» WHAT IS EXPECTED: Look through the records, and whenever a line includes the word "class", copy it.
○ ○ ○ ○ ○
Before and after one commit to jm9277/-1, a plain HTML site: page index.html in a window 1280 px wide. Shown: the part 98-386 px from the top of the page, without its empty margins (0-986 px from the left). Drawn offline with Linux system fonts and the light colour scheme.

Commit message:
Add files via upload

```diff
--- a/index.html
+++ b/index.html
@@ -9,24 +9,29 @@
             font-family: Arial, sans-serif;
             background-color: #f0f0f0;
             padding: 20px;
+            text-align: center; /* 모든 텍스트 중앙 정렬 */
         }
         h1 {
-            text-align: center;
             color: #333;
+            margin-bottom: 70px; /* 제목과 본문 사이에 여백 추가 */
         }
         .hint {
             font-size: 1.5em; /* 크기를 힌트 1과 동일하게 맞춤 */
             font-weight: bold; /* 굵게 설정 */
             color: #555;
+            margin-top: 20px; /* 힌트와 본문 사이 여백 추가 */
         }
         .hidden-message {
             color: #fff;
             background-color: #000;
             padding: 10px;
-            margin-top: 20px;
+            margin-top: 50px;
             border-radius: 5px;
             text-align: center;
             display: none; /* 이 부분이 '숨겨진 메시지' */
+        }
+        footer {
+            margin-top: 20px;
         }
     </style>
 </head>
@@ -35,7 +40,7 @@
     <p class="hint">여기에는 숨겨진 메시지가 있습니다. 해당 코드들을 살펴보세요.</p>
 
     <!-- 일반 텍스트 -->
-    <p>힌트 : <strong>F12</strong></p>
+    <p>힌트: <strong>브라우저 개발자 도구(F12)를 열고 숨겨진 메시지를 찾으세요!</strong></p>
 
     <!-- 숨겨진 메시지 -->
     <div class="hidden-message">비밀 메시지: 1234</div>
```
○ ○ ○ ○ ○
» SOLUTION BELOW:
     <p class="hint">여기에는 숨겨진 메시지가 있습니다. 해당 코드들을 살펴보세요.</p>
     <div class="hidden-message">비밀 메시지: 1234</div>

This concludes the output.